The Analytical Center hosted a discussion about the current approach to export supervision of international business involving dual-use items as well as the main problems that companies conducting international business run into when trying to get export licenses and permits.
The high level description of the export supervision processes stipulates several stages, Analytical Center expert Alexander Zuyev noted speaking at the round table on the peculiarities of export supervision of dual-use items, potential barriers for exporters and ways to overcome them. "The first stage is the identification of supervised products and technologies. Here there are problems with the definition of what constitutes dual use items and problems can also be encountered with getting a permit if the products or technologies in question are subject to national security regulations," the specialist said. The second and third stages involve getting a permit to conduct international business and getting customs clearance and here there are difficulties too. For example, when getting a license a company often has to provide documents that are within the purview of other state agencies. The situation is further exacerbated by the long wait times for the required documentation which further increase the total amount of time that it takes to carry off an export project.

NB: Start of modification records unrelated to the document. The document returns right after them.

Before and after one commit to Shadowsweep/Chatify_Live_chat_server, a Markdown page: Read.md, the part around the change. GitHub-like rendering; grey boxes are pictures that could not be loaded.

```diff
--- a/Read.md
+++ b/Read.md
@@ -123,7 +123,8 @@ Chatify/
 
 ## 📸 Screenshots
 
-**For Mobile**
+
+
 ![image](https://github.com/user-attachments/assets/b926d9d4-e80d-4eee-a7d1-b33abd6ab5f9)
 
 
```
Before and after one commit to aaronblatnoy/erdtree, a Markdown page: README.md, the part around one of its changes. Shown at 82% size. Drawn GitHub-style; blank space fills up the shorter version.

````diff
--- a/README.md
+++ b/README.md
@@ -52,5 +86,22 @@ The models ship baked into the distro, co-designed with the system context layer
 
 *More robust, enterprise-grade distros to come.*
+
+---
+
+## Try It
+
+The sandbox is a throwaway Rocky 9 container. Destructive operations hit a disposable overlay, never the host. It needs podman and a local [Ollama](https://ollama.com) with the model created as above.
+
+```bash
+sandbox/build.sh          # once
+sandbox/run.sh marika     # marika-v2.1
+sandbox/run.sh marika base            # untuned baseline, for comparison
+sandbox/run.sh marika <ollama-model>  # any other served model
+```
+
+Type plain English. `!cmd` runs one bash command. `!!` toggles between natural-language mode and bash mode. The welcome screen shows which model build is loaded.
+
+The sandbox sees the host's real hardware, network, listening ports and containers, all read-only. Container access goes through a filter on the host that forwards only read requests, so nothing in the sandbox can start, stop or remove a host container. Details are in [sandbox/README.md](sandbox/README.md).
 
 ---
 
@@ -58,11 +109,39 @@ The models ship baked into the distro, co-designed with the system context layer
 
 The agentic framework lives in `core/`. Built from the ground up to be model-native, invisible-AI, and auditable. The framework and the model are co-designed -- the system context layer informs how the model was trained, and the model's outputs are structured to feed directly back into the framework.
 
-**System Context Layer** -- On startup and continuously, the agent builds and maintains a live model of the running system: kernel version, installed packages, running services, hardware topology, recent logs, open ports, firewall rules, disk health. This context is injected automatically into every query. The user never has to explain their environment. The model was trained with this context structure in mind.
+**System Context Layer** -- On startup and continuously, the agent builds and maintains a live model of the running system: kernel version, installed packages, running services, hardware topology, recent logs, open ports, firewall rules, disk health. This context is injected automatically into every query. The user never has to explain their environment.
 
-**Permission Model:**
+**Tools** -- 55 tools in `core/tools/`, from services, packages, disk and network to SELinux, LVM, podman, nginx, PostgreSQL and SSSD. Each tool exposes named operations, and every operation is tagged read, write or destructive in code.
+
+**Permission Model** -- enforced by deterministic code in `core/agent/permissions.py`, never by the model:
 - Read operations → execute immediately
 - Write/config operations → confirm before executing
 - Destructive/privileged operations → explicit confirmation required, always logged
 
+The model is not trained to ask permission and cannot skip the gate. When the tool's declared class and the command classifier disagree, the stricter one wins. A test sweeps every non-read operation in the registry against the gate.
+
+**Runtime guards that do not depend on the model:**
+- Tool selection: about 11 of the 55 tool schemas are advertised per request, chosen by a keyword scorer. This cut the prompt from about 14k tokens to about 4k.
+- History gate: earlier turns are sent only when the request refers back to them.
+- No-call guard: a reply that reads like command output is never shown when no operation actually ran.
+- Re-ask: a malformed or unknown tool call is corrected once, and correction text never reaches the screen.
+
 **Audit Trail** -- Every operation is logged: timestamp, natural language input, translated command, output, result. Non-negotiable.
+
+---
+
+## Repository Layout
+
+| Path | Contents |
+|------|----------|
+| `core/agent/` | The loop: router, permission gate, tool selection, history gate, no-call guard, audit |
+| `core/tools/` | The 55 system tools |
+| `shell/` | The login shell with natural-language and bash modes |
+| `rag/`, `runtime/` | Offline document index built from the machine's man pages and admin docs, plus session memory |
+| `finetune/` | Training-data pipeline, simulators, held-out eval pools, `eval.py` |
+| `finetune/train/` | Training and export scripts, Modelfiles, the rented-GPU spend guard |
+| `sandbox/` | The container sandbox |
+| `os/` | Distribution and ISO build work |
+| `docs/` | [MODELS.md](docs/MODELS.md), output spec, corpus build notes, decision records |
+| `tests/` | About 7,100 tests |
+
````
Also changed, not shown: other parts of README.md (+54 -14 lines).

According to the customs administration project manager at AO Russian Export Center Irina Kashirina, a lot of the problems industry is facing are already well known and some progress in tackling them has already been made. "One big issue that exporters face is that they need to get a license for each export delivery they make," the specialist said. "Now for a number of destinations they can get a permit for an entire contract rather than for each delivery. And there's now the option to get all the required documents once when you enter into a long term contract." This best practice needs to be disseminated, Ms. Kashirina believes.
"Export supervision is not about banning exports, it's about keeping track of the movements of dual use items. For example, we may have to make sure that it's component parts rather than weapons systems that are being exported. And the idea is not to ban exports but keep track of them en route," Pillar of Russia Vice President Marina Bludyan believes. Our foreign colleagues don't have such problems: an exporter declares what components they want to export and the authorities then keep track of them using digital technologies. "In Russia, by contrast, the very principle of export supervision is flawed because in Russia it's not about monitoring and supervision but about issuing permits and that is one of the reasons we can't compete with other countries," the expert believes.